*** DATA TO PROCESS
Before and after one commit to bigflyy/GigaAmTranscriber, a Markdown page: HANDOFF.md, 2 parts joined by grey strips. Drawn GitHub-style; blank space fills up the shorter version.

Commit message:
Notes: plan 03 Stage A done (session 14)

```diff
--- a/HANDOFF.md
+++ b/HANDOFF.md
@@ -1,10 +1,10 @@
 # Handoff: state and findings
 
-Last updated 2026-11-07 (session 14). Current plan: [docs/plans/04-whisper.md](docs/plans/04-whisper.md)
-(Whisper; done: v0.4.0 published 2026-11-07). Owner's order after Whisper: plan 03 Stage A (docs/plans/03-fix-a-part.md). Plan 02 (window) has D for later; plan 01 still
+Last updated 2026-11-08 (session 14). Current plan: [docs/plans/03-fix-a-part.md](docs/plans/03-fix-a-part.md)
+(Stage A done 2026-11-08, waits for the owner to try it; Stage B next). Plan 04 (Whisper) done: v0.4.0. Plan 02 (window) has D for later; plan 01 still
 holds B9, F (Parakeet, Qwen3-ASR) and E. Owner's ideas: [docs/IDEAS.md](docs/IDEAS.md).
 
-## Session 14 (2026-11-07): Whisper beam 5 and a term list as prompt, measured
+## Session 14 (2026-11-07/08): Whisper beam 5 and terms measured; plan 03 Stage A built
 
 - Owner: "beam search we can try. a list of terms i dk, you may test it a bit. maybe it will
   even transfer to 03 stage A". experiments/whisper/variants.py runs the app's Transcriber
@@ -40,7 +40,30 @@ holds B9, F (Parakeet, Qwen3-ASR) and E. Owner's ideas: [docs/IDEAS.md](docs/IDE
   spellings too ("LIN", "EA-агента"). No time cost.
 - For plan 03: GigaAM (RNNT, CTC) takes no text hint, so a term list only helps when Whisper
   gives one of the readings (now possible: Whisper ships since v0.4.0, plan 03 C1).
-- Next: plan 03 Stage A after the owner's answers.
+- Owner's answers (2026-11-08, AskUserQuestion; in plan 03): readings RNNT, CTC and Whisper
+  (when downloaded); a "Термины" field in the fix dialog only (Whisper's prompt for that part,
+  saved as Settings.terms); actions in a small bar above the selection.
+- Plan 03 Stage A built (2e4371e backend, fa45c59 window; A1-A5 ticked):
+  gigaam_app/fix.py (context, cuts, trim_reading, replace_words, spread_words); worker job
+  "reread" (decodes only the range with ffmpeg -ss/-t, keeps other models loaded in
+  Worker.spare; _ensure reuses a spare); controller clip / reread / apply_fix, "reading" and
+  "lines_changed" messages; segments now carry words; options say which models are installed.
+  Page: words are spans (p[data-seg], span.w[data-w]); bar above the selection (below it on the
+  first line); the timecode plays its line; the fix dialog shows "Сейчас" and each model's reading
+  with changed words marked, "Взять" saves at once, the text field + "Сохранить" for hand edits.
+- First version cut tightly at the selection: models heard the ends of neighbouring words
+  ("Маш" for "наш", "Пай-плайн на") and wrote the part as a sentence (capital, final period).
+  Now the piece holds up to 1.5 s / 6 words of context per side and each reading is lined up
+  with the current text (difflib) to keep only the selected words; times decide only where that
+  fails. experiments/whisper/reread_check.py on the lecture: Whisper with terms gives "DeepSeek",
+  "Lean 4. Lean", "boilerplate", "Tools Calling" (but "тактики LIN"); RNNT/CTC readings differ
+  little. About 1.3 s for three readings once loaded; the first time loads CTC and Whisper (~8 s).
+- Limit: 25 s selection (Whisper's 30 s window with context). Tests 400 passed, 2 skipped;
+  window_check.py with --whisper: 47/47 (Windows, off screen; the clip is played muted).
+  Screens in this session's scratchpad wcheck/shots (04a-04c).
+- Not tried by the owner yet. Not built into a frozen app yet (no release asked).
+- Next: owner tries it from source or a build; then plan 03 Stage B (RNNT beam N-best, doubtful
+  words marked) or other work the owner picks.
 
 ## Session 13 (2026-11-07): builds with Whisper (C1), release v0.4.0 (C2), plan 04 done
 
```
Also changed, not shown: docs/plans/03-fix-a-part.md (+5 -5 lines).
******
EXERCISE AIM: Please show the lines of the material that contain the string "marked".

WRITTEN REPLY:
+  with changed words marked, "Взять" saves at once, the text field + "Сохранить" for hand edits.
+  words marked) or other work the owner picks.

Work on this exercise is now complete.